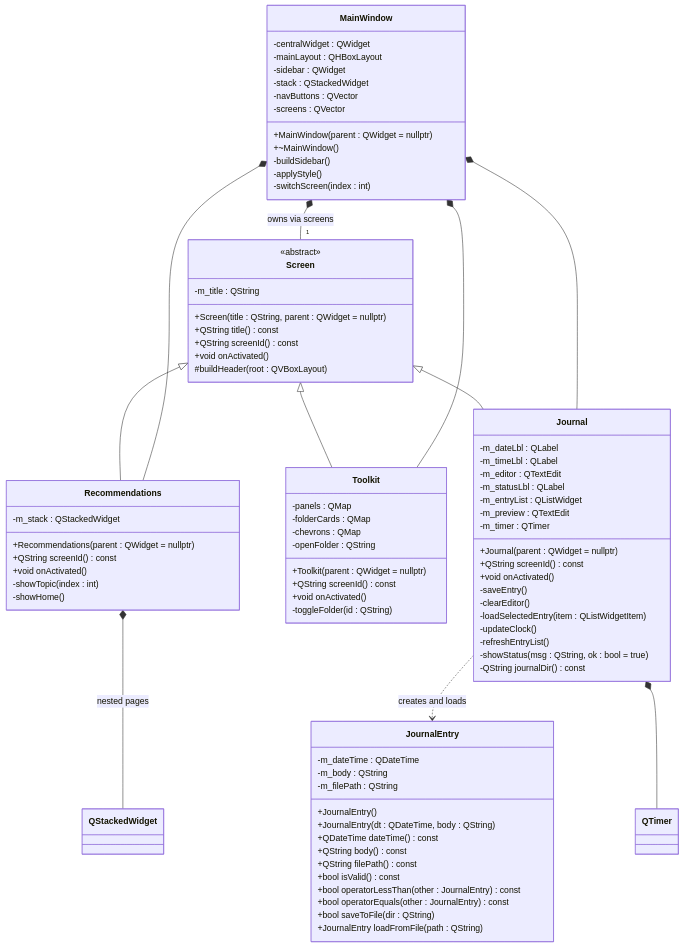
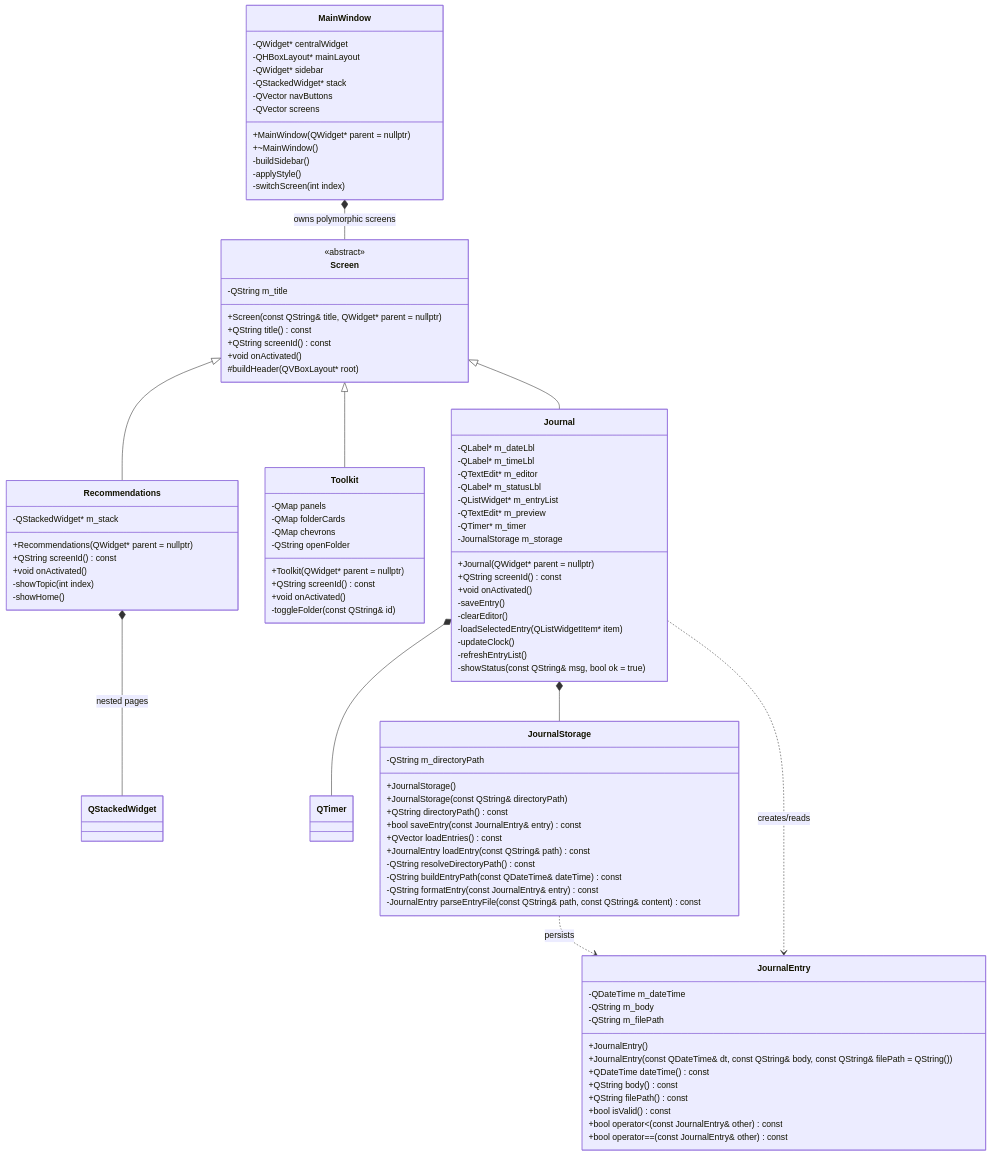
One commit to PhyoThihaOo32/MindEasePanther changed the sixth of 8 diagrams in ARCHITECTURE_DIAGRAMS.md. Above: the diagram before and after it, drawn with Mermaid. The commit also changed other lines of this file and 76 other files, not shown here.

````diff
--- a/ARCHITECTURE_DIAGRAMS.md
+++ b/ARCHITECTURE_DIAGRAMS.md
@@ -133,93 +158,104 @@
 ```mermaid
 classDiagram
     class MainWindow {
-        -centralWidget : QWidget
-        -mainLayout : QHBoxLayout
-        -sidebar : QWidget
-        -stack : QStackedWidget
-        -navButtons : QVector
-        -screens : QVector
-        +MainWindow(parent : QWidget = nullptr)
+        -QWidget* centralWidget
+        -QHBoxLayout* mainLayout
+        -QWidget* sidebar
+        -QStackedWidget* stack
+        -QVector<QPushButton*> navButtons
+        -QVector<Screen*> screens
+        +MainWindow(QWidget* parent = nullptr)
         +~MainWindow()
         -buildSidebar()
         -applyStyle()
-        -switchScreen(index : int)
+        -switchScreen(int index)
     }
 
     class Screen {
         <<abstract>>
-        -m_title : QString
-        +Screen(title : QString, parent : QWidget = nullptr)
+        -QString m_title
+        +Screen(const QString& title, QWidget* parent = nullptr)
         +QString title() const
         +QString screenId() const
         +void onActivated()
-        #buildHeader(root : QVBoxLayout)
+        #buildHeader(QVBoxLayout* root)
     }
 
     class Recommendations {
-        -m_stack : QStackedWidget
-        +Recommendations(parent : QWidget = nullptr)
+        -QStackedWidget* m_stack
+        +Recommendations(QWidget* parent = nullptr)
         +QString screenId() const
         +void onActivated()
-        -showTopic(index : int)
+        -showTopic(int index)
         -showHome()
     }
 
     class Toolkit {
-        -panels : QMap
-        -folderCards : QMap
-        -chevrons : QMap
-        -openFolder : QString
-        +Toolkit(parent : QWidget = nullptr)
+        -QMap<QString,QFrame*> panels
+        -QMap<QString,QWidget*> folderCards
+        -QMap<QString,QLabel*> chevrons
+        -QString openFolder
+        +Toolkit(QWidget* parent = nullptr)
         +QString screenId() const
         +void onActivated()
-        -toggleFolder(id : QString)
+        -toggleFolder(const QString& id)
     }
 
     class Journal {
-        -m_dateLbl : QLabel
-        -m_timeLbl : QLabel
-        -m_editor : QTextEdit
-        -m_statusLbl : QLabel
-        -m_entryList : QListWidget
-        -m_preview : QTextEdit
-        -m_timer : QTimer
-        +Journal(parent : QWidget = nullptr)
+        -QLabel* m_dateLbl
+        -QLabel* m_timeLbl
+        -QTextEdit* m_editor
+        -QLabel* m_statusLbl
+        -QListWidget* m_entryList
+        -QTextEdit* m_preview
+        -QTimer* m_timer
+        -JournalStorage m_storage
+        +Journal(QWidget* parent = nullptr)
         +QString screenId() const
         +void onActivated()
         -saveEntry()
         -clearEditor()
-        -loadSelectedEntry(item : QListWidgetItem)
+        -loadSelectedEntry(QListWidgetItem* item)
         -updateClock()
         -refreshEntryList()
-        -showStatus(msg : QString, ok : bool = true)
-        -QString journalDir() const
+        -showStatus(const QString& msg, bool ok = true)
     }
 
     class JournalEntry {
-        -m_dateTime : QDateTime
-        -m_body : QString
-        -m_filePath : QString
+        -QDateTime m_dateTime
+        -QString m_body
+        -QString m_filePath
         +JournalEntry()
-        +JournalEntry(dt : QDateTime, body : QString)
+        +JournalEntry(const QDateTime& dt, const QString& body, const QString& filePath = QString())
         +QDateTime dateTime() const
         +QString body() const
         +QString filePath() const
         +bool isValid() const
-        +bool operatorLessThan(other : JournalEntry) const
-        +bool operatorEquals(other : JournalEntry) const
-        +bool saveToFile(dir : QString)
-        +JournalEntry loadFromFile(path : QString)
+        +bool operator<(const JournalEntry& other) const
+        +bool operator==(const JournalEntry& other) const
     }
 
-    MainWindow *-- "1" Screen : owns via screens
+    class JournalStorage {
+        -QString m_directoryPath
+        +JournalStorage()
+        +JournalStorage(const QString& directoryPath)
+        +QString directoryPath() const
+        +bool saveEntry(const JournalEntry& entry) const
+        +QVector<JournalEntry> loadEntries() const
+        +JournalEntry loadEntry(const QString& path) const
+        -QString resolveDirectoryPath() const
+        -QString buildEntryPath(const QDateTime& dateTime) const
+        -QString formatEntry(const JournalEntry& entry) const
+        -JournalEntry parseEntryFile(const QString& path, const QString& content) const
+    }
+
+    MainWindow *-- Screen : owns polymorphic screens
     Screen <|-- Recommendations
     Screen <|-- Toolkit
     Screen <|-- Journal
-    MainWindow *-- Recommendations
-    MainWindow *-- Toolkit
-    MainWindow *-- Journal
     Recommendations *-- QStackedWidget : nested pages
-    Journal ..> JournalEntry : creates and loads
     Journal *-- QTimer
+    Journal *-- JournalStorage
+    Journal ..> JournalEntry : creates/reads
+    JournalStorage ..> JournalEntry : persists
 ```
````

------------------------------

What do the lines from the one with "MainWindow *-- Toolkit" through the last line of the entries say? Print them word for word, both ends included, and nothing else.

-    MainWindow *-- Toolkit
-    MainWindow *-- Journal
     Recommendations *-- QStackedWidget : nested pages
-    Journal ..> JournalEntry : creates and loads
     Journal *-- QTimer
+    Journal *-- JournalStorage
+    Journal ..> JournalEntry : creates/reads
+    JournalStorage ..> JournalEntry : persists
 ```
````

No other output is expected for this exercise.